The particular flavor of KeePass I’m using is called KeePassXC. It’s a community-driven fork of the now defunct KeePassX, which was aimed at being a multi-platform version of KeePass. So it works perfectly on Windows, MacOS and Linux. Exporting the database from LastPass and importing it into KeePassXC demands a bit of work, as you have to use a cumbersome CSV file (which you must not forget to destroy!) LastPass export tool provides you with. LastPass’ “Secure Notes” are stored in an XML-like format, and you’ll probably have to rewrite them manually inside KeePassXC after the import. But after that tedious task is done, using KeePassXC is really easy, and it works flawlessly. Whenever you need to retreive a password, simply switch to the app and hit Cmd+F, type in the first letters of the entry you’re looking for and a simple Cmd+C / Cmd+V does the trick. It litterally uses less than five seconds. If you’re using a browser extension, it can even automatically fetch your credentials and is therefor as fast as LastPass, if not faster.

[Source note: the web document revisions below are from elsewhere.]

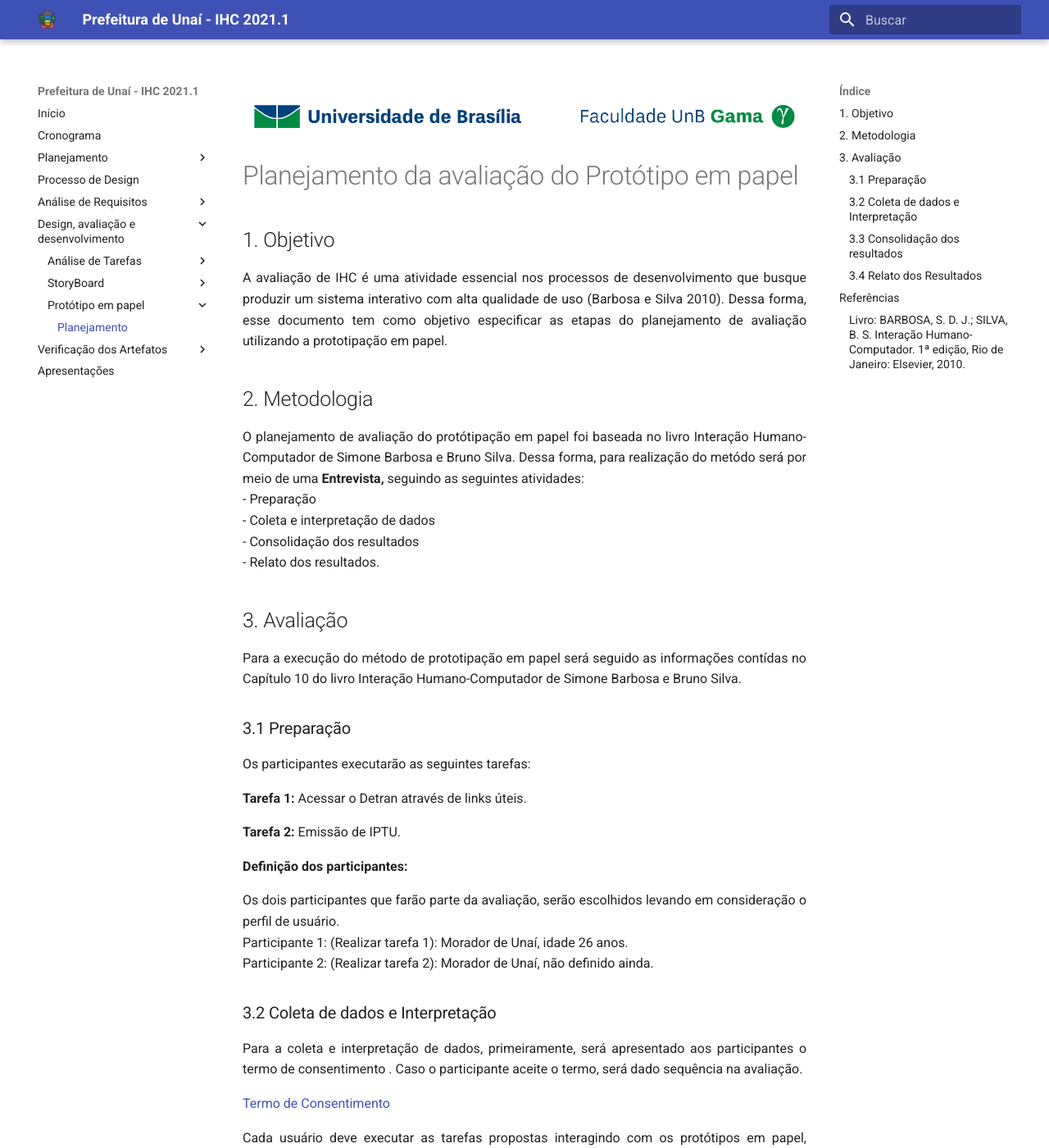
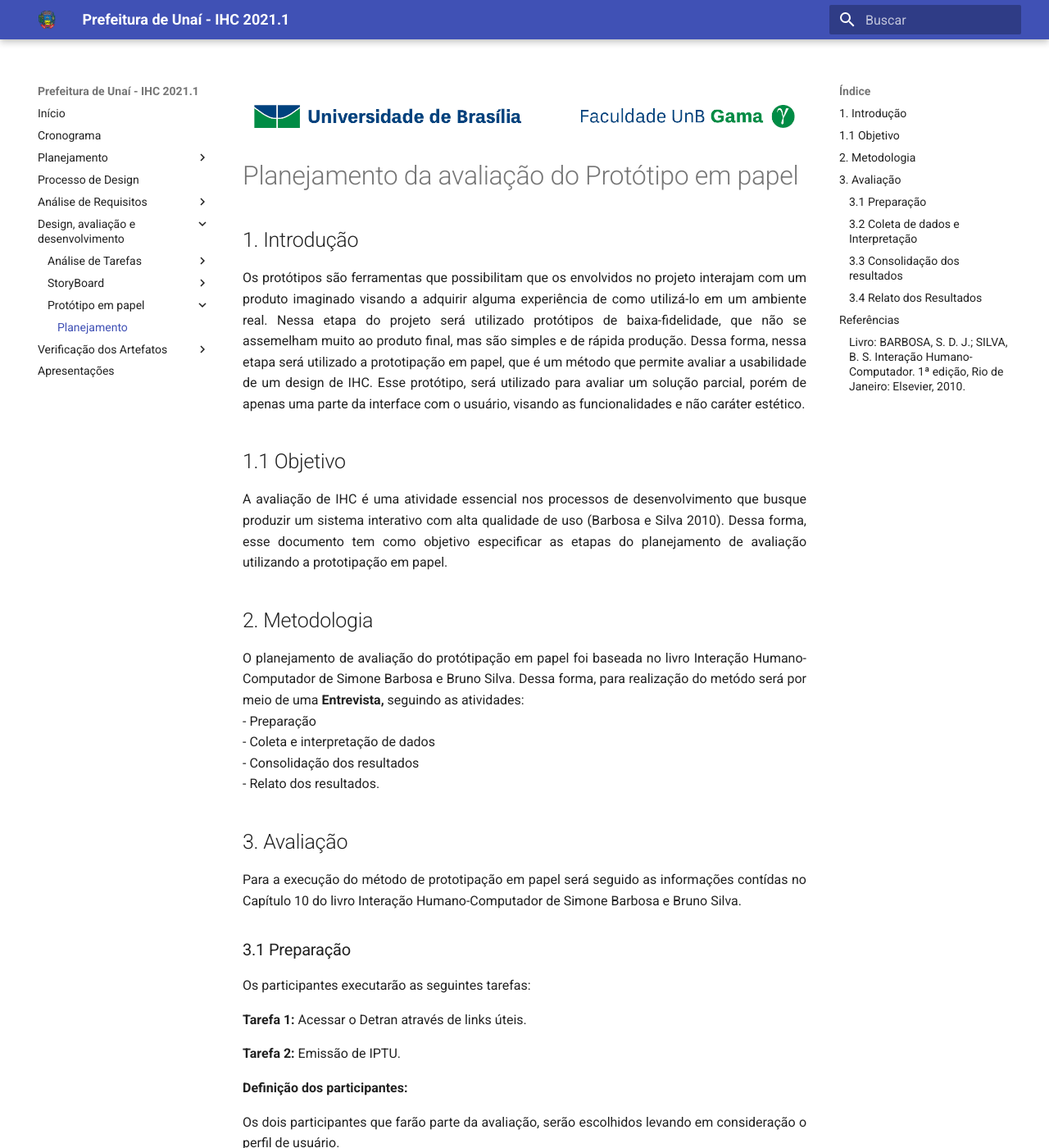
Before and after one commit to Interacao-Humano-Computador/2021.1-Prefeitura-Unai, an MkDocs documentation site: the page built from docs/designAvaliacaoDesenvolv/papel/planejamentopapel.md, in a window 1280 px wide and 1400 px high. Shown: the whole window at 82% size. Built offline with MkDocs 1.6.1 and Material for MkDocs 9.7.7, drawn with Linux system fonts in a browser that asks for light colours; some of the changed text lies outside the part shown.

Commit message:
adc entrevista

```diff
--- a/docs/designAvaliacaoDesenvolv/papel/planejamentopapel.md
+++ b/docs/designAvaliacaoDesenvolv/papel/planejamentopapel.md
@@ -2,14 +2,18 @@
 
 # Planejamento da avaliação do Protótipo em papel
 
+## 1. Introdução
+<p align = "justify">
+Os protótipos são ferramentas que possibilitam que os envolvidos no projeto interajam com um produto imaginado visando a adquirir alguma experiência de como utilizá-lo em um ambiente real. Nessa etapa do projeto será utilizado protótipos de baixa-fidelidade, que não se assemelham muito ao produto final, mas são simples e de rápida produção. Dessa forma, nessa etapa será utilizado a prototipação em papel, que é um método que permite avaliar a usabilidade de um design de IHC. Esse protótipo, será utilizado para avaliar um solução parcial, porém de apenas uma parte da interface com o usuário, visando as funcionalidades e não caráter estético.
+</p>
 
-## 1. Objetivo
+## 1.1 Objetivo
 <p align = "justify">
 A avaliação de IHC é uma atividade essencial nos processos de desenvolvimento que busque produzir um sistema interativo com alta qualidade de uso (Barbosa e Silva 2010). Dessa forma, esse documento tem como objetivo especificar as etapas do planejamento de avaliação utilizando a prototipação em papel.
 </p>
 
 ## 2. Metodologia
-<p align = "justify">O planejamento de avaliação do protótipação em papel foi baseada no  livro Interação Humano-Computador de Simone Barbosa e Bruno Silva. Dessa forma, para realização do metódo será por meio de uma <b>Entrevista,</b> seguindo as seguintes atividades: <br> - Preparação <br> - Coleta e interpretação de dados <br> - Consolidação dos resultados <br> - Relato dos resultados.</p>
+<p align = "justify">O planejamento de avaliação do protótipação em papel foi baseada no  livro Interação Humano-Computador de Simone Barbosa e Bruno Silva. Dessa forma, para realização do metódo será por meio de uma <b>Entrevista,</b> seguindo as atividades: <br> - Preparação <br> - Coleta e interpretação de dados <br> - Consolidação dos resultados <br> - Relato dos resultados.</p>
 
 ## 3. Avaliação
 <p align = "justify">Para a execução do método de prototipação em papel será seguido as informações contídas no Capítulo 10 do livro Interação Humano-Computador de Simone Barbosa e Bruno Silva.
@@ -49,7 +53,7 @@
 
 ### 3.4 Relato dos Resultados
 
-<p align = "justify">Nessa etapa será relatado os problemas encontrados e sugestões de correção.</p>
+<p align = "justify">Nessa fase será relatado os problemas encontrados e sugestões de correção.</p>
 Os avaliadores devem apresentar:
 
 - <p align = "justify">Os objetivos da avaliação.</p>
```
Also changed, not shown: docs/designAvaliacaoDesenvolv/papel/resultadospapel.md (added, +55 -0 lines), docs/designAvaliacaoDesenvolv/papel/entrevistaspapel.md (added).
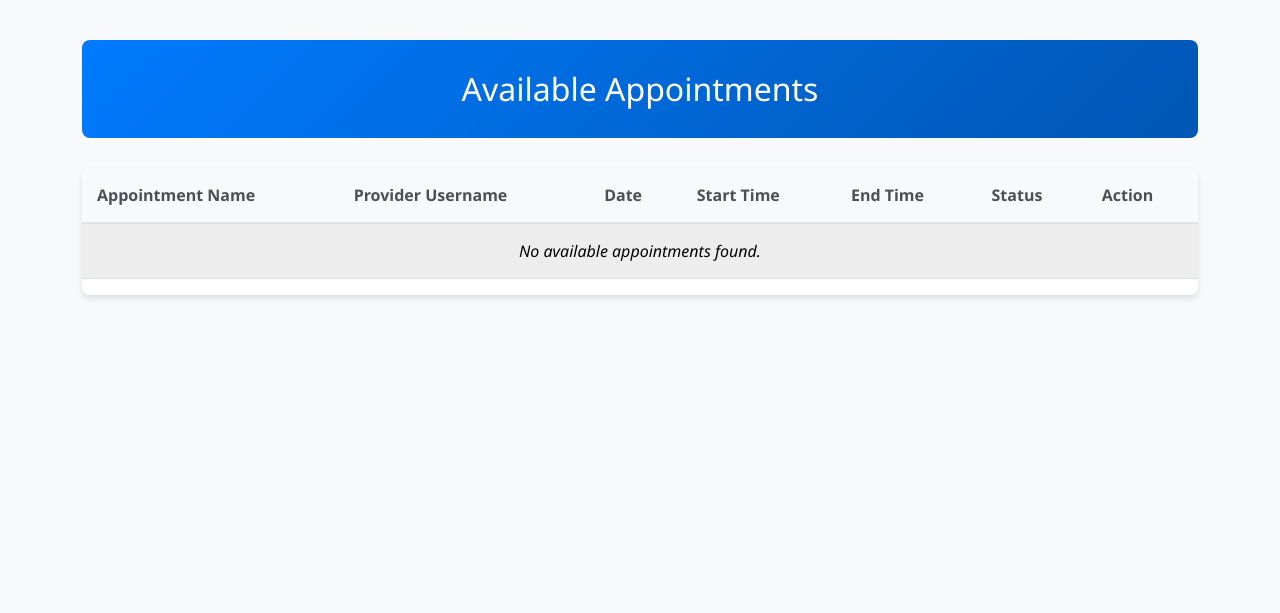
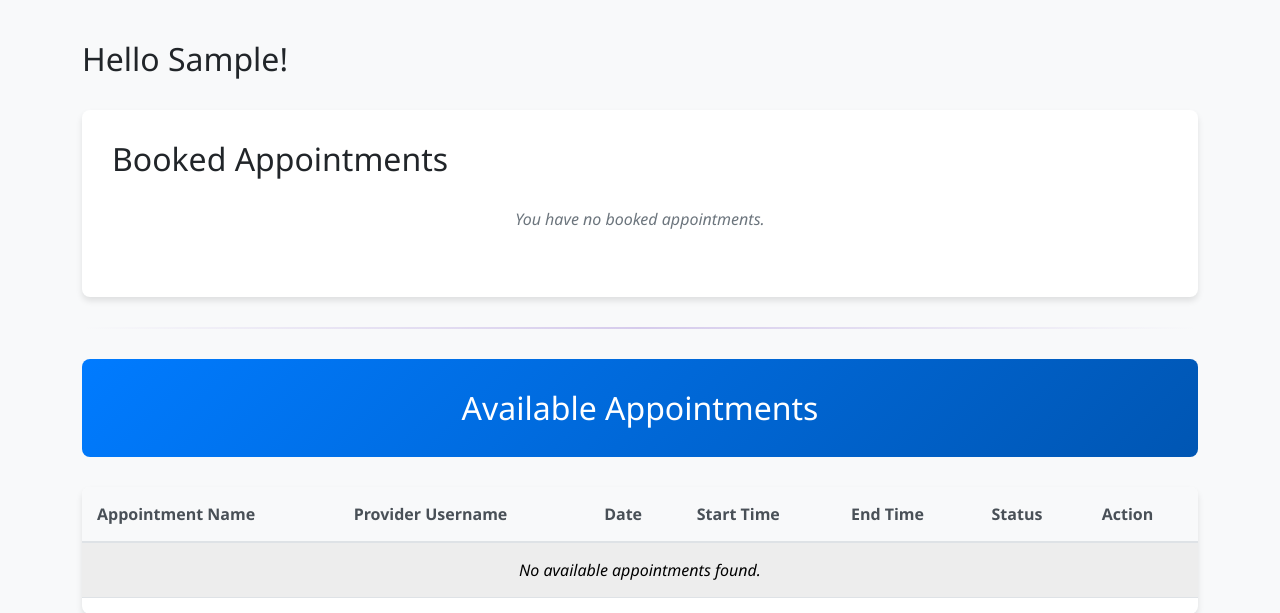
Before and after one commit to siegersma8025/cs440_WebApp, a Django app: template cs440_WebApp/cs440WebApp/website/templates/userDashboard.html in a window 1280 px wide. Shown: the part 62-675 px from the top of the page. Run offline with Django 5.2, Linux system fonts and the light colour scheme; the template is opened without the code that fills it, so the values that code supplies are empty; the visitor is signed in with stand-in values (Sample User, id 1).

Commit message:
Added user's booked appointments back into dashboard and updated to use css similar to the provider dashboard

```diff
--- a/cs440_WebApp/cs440WebApp/website/static/website/css/userDashboard.css
+++ b/cs440_WebApp/cs440WebApp/website/static/website/css/userDashboard.css
@@ -76,3 +76,53 @@
     box-shadow: 0 2px 4px rgba(0, 0, 0, 0.1);
     margin-bottom: 20px;
 }
+
+/* Added styles from providerDashboard.css for slots-section */
+.slots-section {
+    background: white;
+    padding: 30px;
+    border-radius: 8px;
+    box-shadow: 0 4px 6px rgba(0, 0, 0, 0.1);
+    margin-bottom: 30px;
+}
+
+.slots-list {
+    list-style: none;
+    padding: 0;
+}
+
+.slot-item {
+    background: #f8f9fa;
+    margin: 10px 0;
+    padding: 20px;
+    border-radius: 6px;
+    border-left: 4px solid #007bff;
+}
+
+.slot-item strong {
+    color: #007bff;
+}
+
+.slot-status-available {
+    color: #28a745;
+    font-weight: 600;
+}
+
+.slot-status-booked {
+    color: #dc3545;
+    font-weight: 600;
+}
+
+.no-slots {
+    text-align: center;
+    color: #6c757d;
+    font-style: italic;
+    padding: 20px;
+}
+
+.section-divider {
+    border: none;
+    height: 2px;
+    background: linear-gradient(90deg, transparent, #6f42c1, transparent);
+    margin: 30px 0;
+}
--- a/cs440_WebApp/cs440WebApp/website/templates/userDashboard.html
+++ b/cs440_WebApp/cs440WebApp/website/templates/userDashboard.html
@@ -6,6 +6,26 @@
 {% endblock %}
 
 {% block content %}
+
+<h2>Hello {{ request.user.first_name }}!</h2>
+</br>
+
+<div class="slots-section">
+    <h2>Booked Appointments</h2>
+    <ul class="slots-list">
+        {% for booking in bookings %}
+            <li class="slot-item">
+                <strong>{{ booking.slot.appointmentName }}</strong> with <strong>{{booking.slot.appointmentType}}</strong> provider: <strong>{{ booking.slot.providerFirstName }} {{ booking.slot.providerLastName }}</strong> on <strong>{{ booking.slot.date }}</strong>, {{ booking.slot.start_time }} - {{ booking.slot.end_time }}
+            </li>
+        {% empty %}
+            <li class="no-slots">You have no booked appointments.</li>
+        {% endfor %}
+    </ul>
+</div>
+
+<hr class="section-divider">
+
+
 <div class="dashboard-header">
     <h2>Available Appointments</h2>
 </div>
```
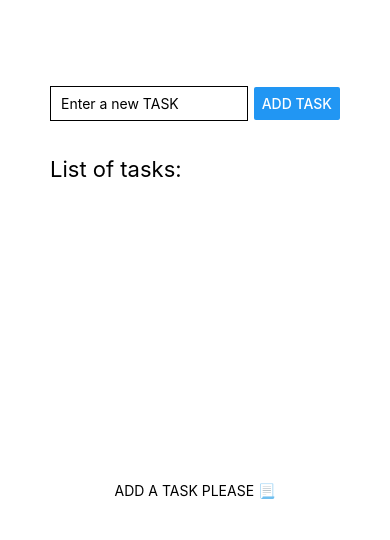
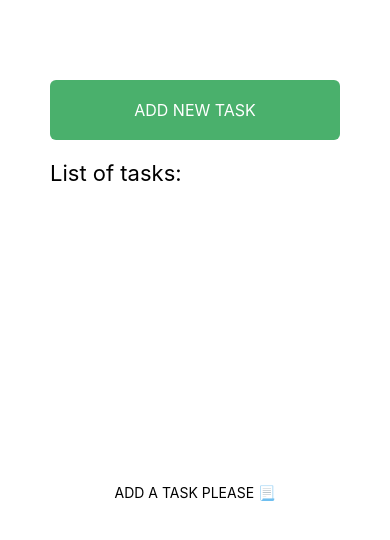
Before and after one commit to facuariasla/react-native_notes, a React Native app: screen / in a window 390 px wide. Shown: the top 540 px of the page. Built offline with nearby package versions, Linux system fonts and the light colour scheme.

Commit message:
img added in TaskItem and add Task style changed

```diff
--- a/App.js
+++ b/App.js
@@ -1,4 +1,11 @@
-import { StyleSheet, Text, View, FlatList } from "react-native";
+import {
+  StyleSheet,
+  Text,
+  View,
+  FlatList,
+  Button,
+  Pressable,
+} from "react-native";
 import { useState } from "react";
 import TaskItem from "./components/TaskItem";
 import TaskInput from "./components/TaskInput";
@@ -6,6 +13,7 @@ import TaskInput from "./components/TaskInput";
 export default function App() {
   const [enteredGoalText, setEnteredGoalText] = useState("");
   const [courseGoals, setCourseGoals] = useState([]);
+  const [modalVisible, setModalVisible] = useState(false);
 
   function goalInputHandler(enteredText) {
     setEnteredGoalText(enteredText);
@@ -13,6 +21,7 @@ export default function App() {
 
   function addGoalHandler() {
     //Actual time
+    if (!enteredGoalText) return;
     const actualTime = `${new Date().toLocaleDateString()} - ${new Date().getHours()}:${new Date().getMinutes()}`;
     console.log(actualTime);
     // console.log(enteredGoalText);
@@ -27,6 +36,7 @@ export default function App() {
       ...currentCourseGoals,
     ]);
     setEnteredGoalText("");
+    setModalVisible(false);
   }
 
   function deleteGoal(goalId) {
@@ -36,11 +46,27 @@ export default function App() {
 
   return (
     <View style={styles.container}>
+      {/* <Button
+        title="Add New Task"
+        color="#4AB06C"
+
+      /> */}
+      <Pressable
+        android_ripple={{color:'#57C67C'}}
+        style={styles.pressableAdd}
+        onPress={() => setModalVisible(true)}
+      >
+        <Text style={styles.pressableText}>ADD NEW TASK</Text>
+      </Pressable>
+
       <TaskInput
         goalInputHandler={goalInputHandler}
         enteredGoalText={enteredGoalText}
         addGoalHandler={addGoalHandler}
+        visible={modalVisible}
+        setModalVisible={setModalVisible}
       />
+
       <View style={styles.goalsData}>
         <Text style={styles.taskstitle}>List of tasks:</Text>
         {/* <ScrollView> */}
@@ -72,9 +98,23 @@ const styles = StyleSheet.create({
   container: {
     flex: 1,
     padding: 50,
+    paddingTop: 80,
+  },
+  pressableAdd: {
+    height: 60,
+    width: "100%",
+    backgroundColor: "#4AB06C",
+    alignItems: "center",
+    justifyContent: "center",
+    borderRadius: 6,
+  },
+  pressableText: {
+    fontSize: 16,
+    color: "#fff",
   },
   goalsData: {
     flex: 6,
+    paddingTop: 20,
   },
   taskstitle: {
     fontSize: 22,
--- a/components/TaskInput.js
+++ b/components/TaskInput.js
@@ -1,36 +1,65 @@
-import { StyleSheet, View, TextInput, Button } from "react-native";
+import { StyleSheet, View, TextInput, Button, Modal, Image } from "react-native";
 
 export default function TaskInput({
   goalInputHandler,
   enteredGoalText,
   addGoalHandler,
+  visible,
+  setModalVisible,
 }) {
   return (
+    <Modal visible={visible} animationType="fade">
       <View style={styles.inputsContainer}>
+        <Image style={styles.image} source={require('../assets/objimg.jpg')}/>
         <TextInput
           style={styles.textInput}
           placeholder="Enter a new TASK"
           value={enteredGoalText}
           onChangeText={goalInputHandler}
         />
+        <View style={styles.btnsContainer}>
+          <View style={styles.btn}>
+            <Button
+              title="Cancel"
+              color="#FF7575"
+              onPress={() => setModalVisible(false)}
+            />
+          </View>
+          <View style={styles.btn}>
             <Button title="Add task" onPress={addGoalHandler} />
           </View>
+        </View>
+      </View>
+    </Modal>
   );
 }
 
 const styles = StyleSheet.create({
   inputsContainer: {
     flex: 1,
-    flexDirection: "row",
+    padding: 20,
     alignItems: "center",
+    justifyContent: "center",
+  },
+  image:{
+    width:80,
+    height : 80,
+    margin: 20,
   },
   textInput: {
-    height: 35,
+    width: "100%",
+    height: 50,
     borderWidth: 1,
-    width: "70%",
     marginBottom: 10,
-    marginTop: 10,
-    marginRight: 6,
     paddingHorizontal: 10,
   },
+  btnsContainer: {
+    flexDirection: "row",
+    width: "100%",
+    justifyContent: "center",
+  },
+  btn: {
+    width: "45%",
+    margin: 5,
+  },
 });
--- a/components/TaskItem.js
+++ b/components/TaskItem.js
@@ -33,5 +33,6 @@ const styles = StyleSheet.create({
   },
   box_text: {
     marginBottom: 14,
+    fontSize: 16,
   },
 });
```
Also changed, not shown: assets/objimg.jpg (added). Lines whose indentation alone changed are shown as unchanged.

The setup I’m using now is as follows. The password database file is stored on my Google Drive. This allows me to have a silent synchronization between my different devices, and provide me with an online backup. I’m using both my Master Password (with a 100+ bits entropy) and a key file (which is stored locally, not on Google Drive) to unlock the database. It can communicate automatically with my various browsers thanks to two extensions: chromeIPass and PassIFox. The database file and the key file are backed up on a Network Attached Storage drive, and two offline copies.
So I’m finally happy again. The main “problem” I have with KeePassXC is its UI. In these days of Flat UI and Material Design guidelines, the software feels really dated. It also lacks some basic features such as showing which fields can be displayed in the entries columns, and my biggest gripe: custom fields do not show straight away when you search for a specific entry. Let’s say for instance you create an entry for a credit card. It contains several custom fields such as the card number, its expiration date and the CCV. KeePassXC won’t show those fields unless you go and edit the entry to display the custom fields, or you right click and select one of the “copy attributes” options. It would have been much better if each entry could be displayed in its entirety on a single pane, minus the protected fields of course.
I should give an honorable mention to KeeWeb, a web app (available as an Electron desktop app as well), which tries to rejuvenate KeePass in that regard. But it poses even more security problems than KeePass does. I won’t go into too much details in this post, but the flaws are easy to guess.
All in all, I feel much better using KeePassXC than I was using LastPass. Of course, this solution is not the most secure there is, especially by storing the database file on the cloud. I could fix this issue by using a self-hosted cloud service like OwnCloud or Bitorrent Sync. But once again, the balance between security and day to day usage would have been lost. I’d love for KeePassXC to support TOTP so that I could use again my Yubikey and get rid of the keyfile, but so far I feel confident in that solution.
By the way, what do you use to store your passwords?
Cover image: Victoriano Izquierdo